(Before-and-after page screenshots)
....

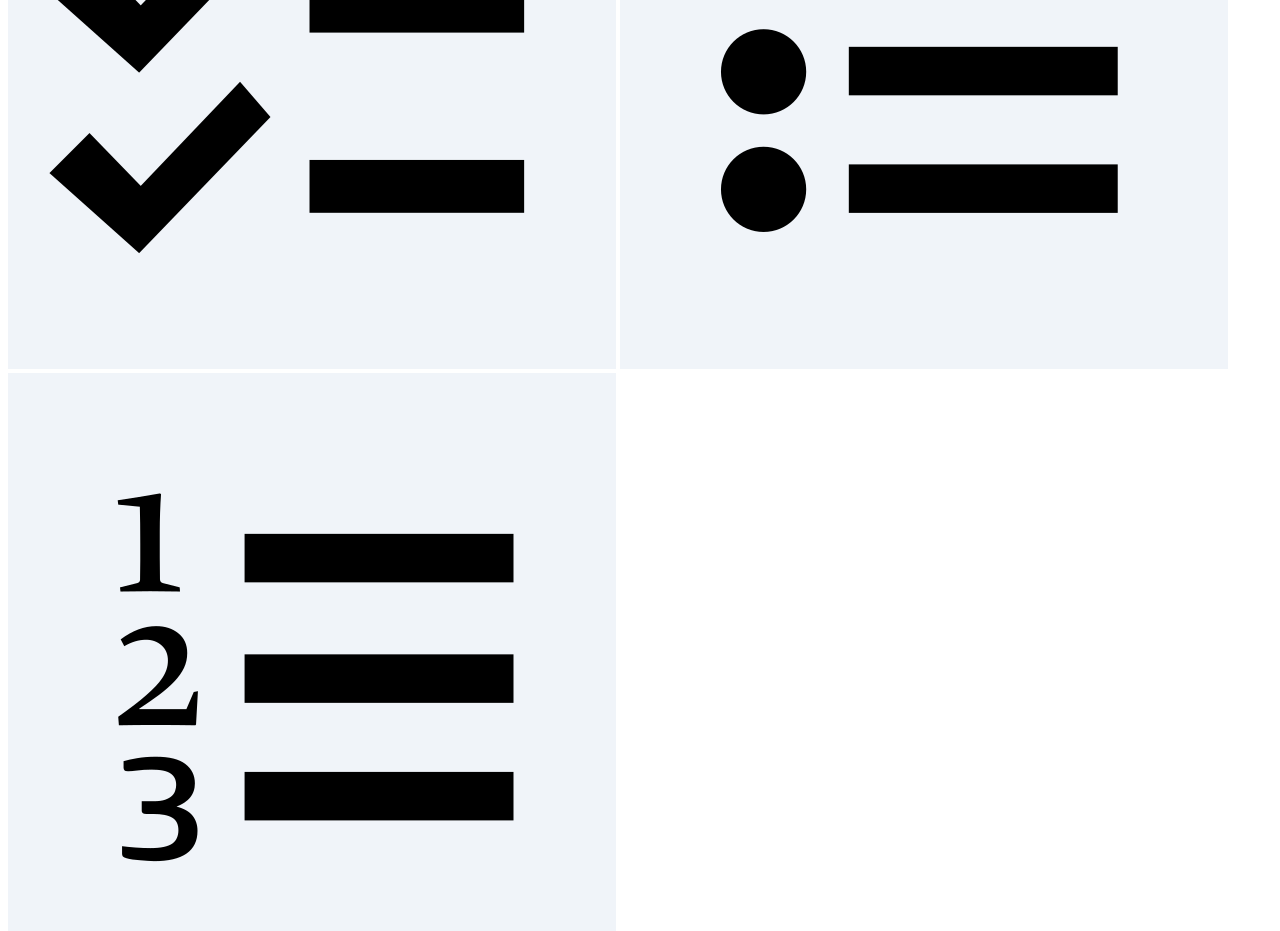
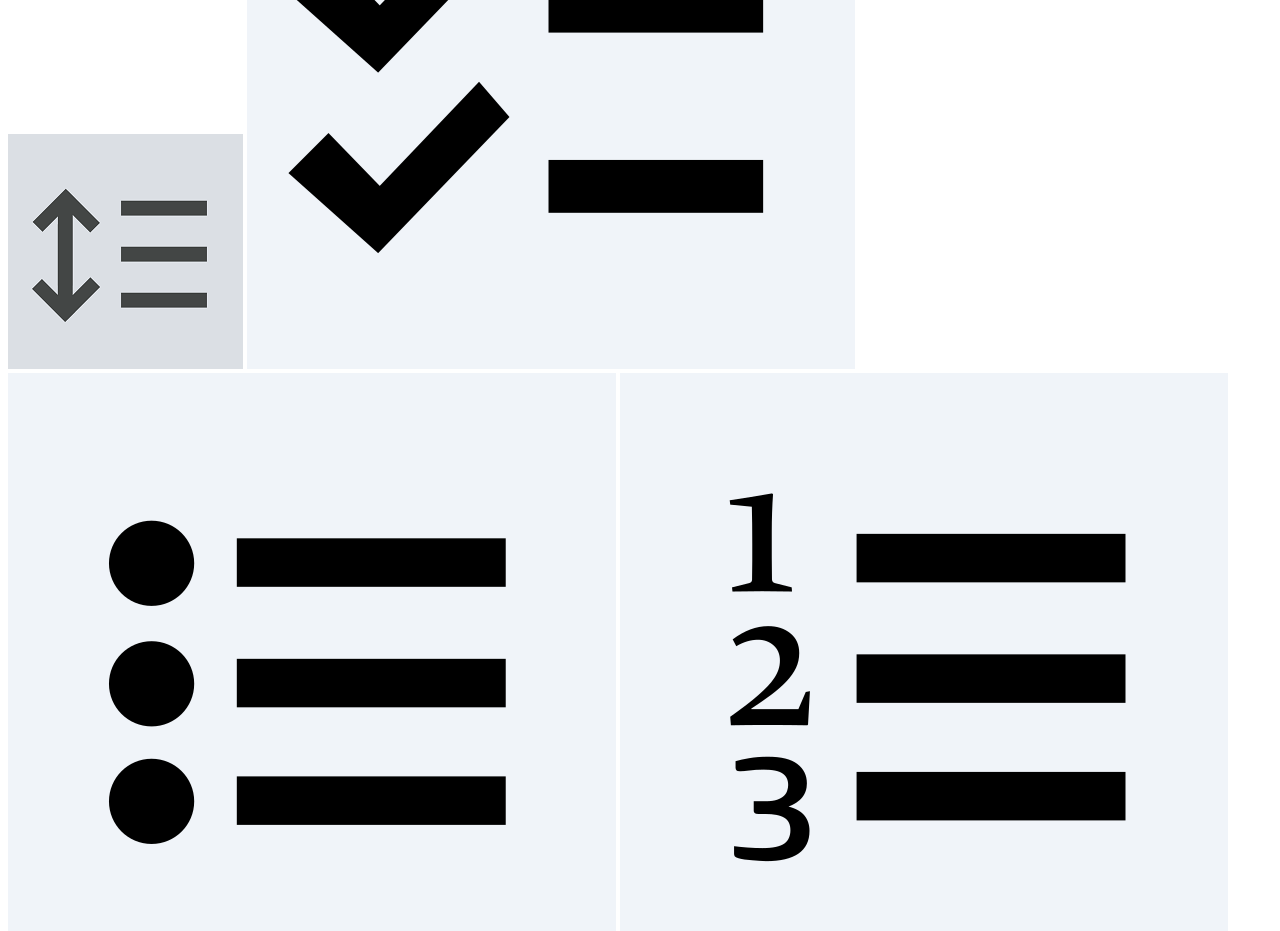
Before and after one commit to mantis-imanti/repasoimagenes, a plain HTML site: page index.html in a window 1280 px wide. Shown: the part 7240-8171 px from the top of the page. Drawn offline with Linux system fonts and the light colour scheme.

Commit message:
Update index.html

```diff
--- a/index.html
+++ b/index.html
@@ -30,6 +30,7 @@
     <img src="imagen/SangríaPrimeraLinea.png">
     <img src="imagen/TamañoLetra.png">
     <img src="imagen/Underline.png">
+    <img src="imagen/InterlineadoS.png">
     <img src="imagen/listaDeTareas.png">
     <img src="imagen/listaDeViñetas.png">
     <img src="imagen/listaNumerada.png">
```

....

_Aim of the task_
Please print every record above exactly, but leave the pictures out.

_Completed exercise_
Before and after one commit to mantis-imanti/repasoimagenes, a plain HTML site: page index.html in a window 1280 px wide. Shown: the part 7240-8171 px from the top of the page. Drawn offline with Linux system fonts and the light colour scheme.

Commit message:
Update index.html

```diff
--- a/index.html
+++ b/index.html
@@ -30,6 +30,7 @@
     <img src="imagen/SangríaPrimeraLinea.png">
     <img src="imagen/TamañoLetra.png">
     <img src="imagen/Underline.png">
+    <img src="imagen/InterlineadoS.png">
     <img src="imagen/listaDeTareas.png">
     <img src="imagen/listaDeViñetas.png">
     <img src="imagen/listaNumerada.png">
```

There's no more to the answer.